• AIM OF THE TASK
Every line of the records that holds the word "type" should be copied.

• DATASET

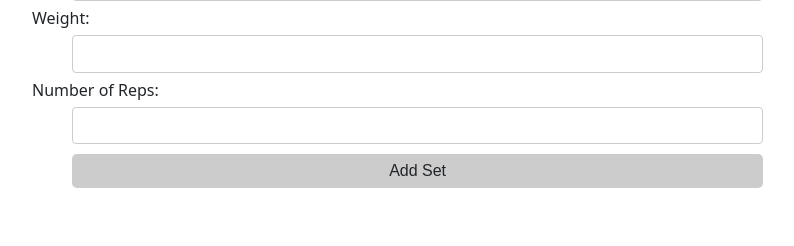
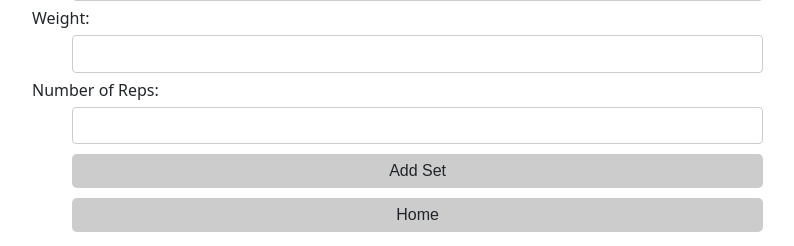
Before and after one commit to david-bieger/DatabaseSystemsFinal, a PHP site: page /cs4750/addExercise.php in a window 1280 px wide. Shown: the part 554-800 px from the top of the page, without its empty margins (224-1018 px from the left). Run offline with PHP 8.4, Linux system fonts and the light colour scheme; data that the repository does not hold is empty.

Commit message:
added home button to add exercise

```diff
--- a/addExercise.php
+++ b/addExercise.php
@@ -81,6 +81,10 @@ if ($_SERVER["REQUEST_METHOD"] == "POST") {
         // You might want to add validation for $weight and $reps here
         add_set($username, $exerciseName, $date, $set_number, $weight, $reps); // For simplicity, assuming set_number as 1
     }
+    if (!empty($_POST['Home'])) {
+        header("Location: http://localhost/cs4750/DatabaseSystemsFinal/home.php?username=$username");
+        exit();
+    }
 }
 
 $exercises = get_exercise_names();
@@ -125,6 +129,12 @@ $exercises = get_exercise_names();
       Number of Reps: <input type="number" name="num_reps" /> <br/>
       <input type="submit" name="addSet" value="Add Set" class="btn" />
     </form>
+
+    <form id="home" action="<?php echo htmlspecialchars($_SERVER["PHP_SELF"]); ?>" method="post">
+        <input type="hidden" name="Home" value="true">
+        <input type="submit" value="Home" class="btn" />
+    </form>
+
   </div>
 
 <script src="https://cdn.jsdelivr.net/npm/bootstrap@5.1.3/dist/js/bootstrap.bundle.min.js" integrity="sha384-ka7Sk0Gln4gmtz2MlQnikT1wXgYsOg+OMhuP+IlRH9sENBO0LRn5q+8nbTov4+1p" crossorigin="anonymous"></script>
```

• EXPECTED ANSWER
       Number of Reps: <input type="number" name="num_reps" /> <br/>
       <input type="submit" name="addSet" value="Add Set" class="btn" />
+        <input type="hidden" name="Home" value="true">
+        <input type="submit" value="Home" class="btn" />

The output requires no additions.